Through complete serendipity it is Haruki Murakami week on Minnesota Reads. Christa reviewed What I Talk About When I Talk About Running earlier this week, and today I’m going to write about Kafka on the Shore.
Within the last year or so, I made a rule that if I’m not engaged in a book within the first 100 or so pages I was going to stop reading it. I bent the rule for Kafka on the Shore because it was picked by my Rock and Roll Bookclub for our September read. I cursed every page past 100 where I wasn’t engaged. I wondered where the story was going and if I’d ever care.
It’s a fantastical story about a fifteen-year-old boy, Kafka, on a quest, a mysterious accident in the 40s that left a man, Nakata, mentally incapacitated, and then there are the talking cats. It was tough going. Murakami is a beautiful and majestic writer, and a demanding one at that too. He forces you to bring it when you read this book. Every time I put Kafka down I was not sure I wanted to pick it up again. I just wasn’t engaged in the story.
So Kafka’s a precocious young thing who runs away from home to avoid a mysterious prophecy his dad has made. Only, even though Murakami acts like it, it’s not such a big mystery, at least not for anyone familiar with the tale of Oedipus Rex. I gotta say, I wasn’t a big fan of Kafka as a character. I was much more interested in Nakata, the “dumb” (he refers to himself this way all the time) old man who was changed after a mysterious accident in the hills of Japan during WWII.
The story of each man is told in alternating chapters and while their stories start at two very different places, you know soon enough that Kafka and Nakata are bound to collide in a most unusual and mysterious way. Waiting for that collision is what will draw you through the last half of the book. You just gotta struggle through that first half which has a tendency toward repition and monotony to get to it. But it is worth the effort.
Long about page 276 the book got really, really good and doesn’t stop being good. This is a case where perseverance pays off. And it paid off well for me. This is one of the rare books that I’m really glad that I read because it has changed my perspective on writing and storytelling.

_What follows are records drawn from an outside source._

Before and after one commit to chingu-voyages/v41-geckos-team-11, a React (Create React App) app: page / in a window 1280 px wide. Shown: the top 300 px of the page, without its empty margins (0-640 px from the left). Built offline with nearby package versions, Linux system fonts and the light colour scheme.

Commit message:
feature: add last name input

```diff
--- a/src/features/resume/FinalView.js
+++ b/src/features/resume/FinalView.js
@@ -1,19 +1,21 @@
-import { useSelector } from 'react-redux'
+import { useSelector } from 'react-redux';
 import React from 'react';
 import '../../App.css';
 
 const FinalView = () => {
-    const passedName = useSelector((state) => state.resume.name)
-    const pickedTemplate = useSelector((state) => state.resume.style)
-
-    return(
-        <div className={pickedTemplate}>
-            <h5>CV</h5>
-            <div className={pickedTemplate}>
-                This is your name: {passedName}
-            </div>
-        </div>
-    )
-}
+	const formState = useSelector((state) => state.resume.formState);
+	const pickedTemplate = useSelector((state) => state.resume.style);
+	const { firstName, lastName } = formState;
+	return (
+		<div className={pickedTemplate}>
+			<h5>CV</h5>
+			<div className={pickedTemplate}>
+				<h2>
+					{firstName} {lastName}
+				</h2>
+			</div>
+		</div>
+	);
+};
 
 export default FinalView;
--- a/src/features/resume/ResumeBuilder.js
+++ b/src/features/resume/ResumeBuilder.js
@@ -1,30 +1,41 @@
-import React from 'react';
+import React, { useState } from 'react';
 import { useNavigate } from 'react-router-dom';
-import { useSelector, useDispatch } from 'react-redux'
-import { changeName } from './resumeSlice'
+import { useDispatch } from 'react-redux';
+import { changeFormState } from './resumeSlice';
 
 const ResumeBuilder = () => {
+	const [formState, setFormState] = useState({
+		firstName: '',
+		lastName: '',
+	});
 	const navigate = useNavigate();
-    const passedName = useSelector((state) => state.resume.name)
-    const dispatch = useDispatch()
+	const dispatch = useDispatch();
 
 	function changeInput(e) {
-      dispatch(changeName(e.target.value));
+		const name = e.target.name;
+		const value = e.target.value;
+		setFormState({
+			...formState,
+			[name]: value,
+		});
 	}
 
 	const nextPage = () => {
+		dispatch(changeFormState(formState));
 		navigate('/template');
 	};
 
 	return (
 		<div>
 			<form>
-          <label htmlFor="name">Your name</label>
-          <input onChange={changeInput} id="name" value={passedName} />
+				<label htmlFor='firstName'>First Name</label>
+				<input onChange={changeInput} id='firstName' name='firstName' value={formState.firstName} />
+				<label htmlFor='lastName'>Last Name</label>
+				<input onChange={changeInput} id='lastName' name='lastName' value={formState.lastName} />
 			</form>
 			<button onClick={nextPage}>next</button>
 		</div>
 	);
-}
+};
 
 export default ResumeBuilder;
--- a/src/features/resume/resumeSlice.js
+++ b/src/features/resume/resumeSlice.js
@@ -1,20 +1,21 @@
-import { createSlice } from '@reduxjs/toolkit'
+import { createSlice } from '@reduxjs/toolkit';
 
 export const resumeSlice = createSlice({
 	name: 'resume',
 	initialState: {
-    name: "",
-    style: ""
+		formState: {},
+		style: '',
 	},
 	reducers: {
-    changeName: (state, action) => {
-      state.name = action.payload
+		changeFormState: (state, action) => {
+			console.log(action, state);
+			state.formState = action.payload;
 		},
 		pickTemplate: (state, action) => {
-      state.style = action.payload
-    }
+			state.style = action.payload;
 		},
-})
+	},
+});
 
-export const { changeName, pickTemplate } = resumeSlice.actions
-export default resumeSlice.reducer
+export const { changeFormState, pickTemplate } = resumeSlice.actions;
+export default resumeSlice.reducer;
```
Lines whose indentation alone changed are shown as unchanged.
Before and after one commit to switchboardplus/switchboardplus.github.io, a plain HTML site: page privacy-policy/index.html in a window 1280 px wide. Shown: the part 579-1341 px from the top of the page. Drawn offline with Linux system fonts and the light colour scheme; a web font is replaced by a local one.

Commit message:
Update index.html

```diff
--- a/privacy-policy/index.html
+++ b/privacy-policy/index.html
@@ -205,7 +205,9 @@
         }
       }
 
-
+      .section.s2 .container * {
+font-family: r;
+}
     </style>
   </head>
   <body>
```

Like I said earlier, Murakami makes you bring it. He leaves a lot of the story up to your personal interpretation. He makes you bring your own ideas to what is actually happening to Kafka and Nakata, and I really liked that. It takes a strong and confident writer to not spell everything out for the reader. If you’re the kind of reader who wants their story served up to them on a silver platter with a nice bow, this is not the book for you. But if you’re willing to challenge yourself, think about what might be fantasy, what might be reality, and how those two things intermingle, you’ll really enjoy Kafka on the Shore.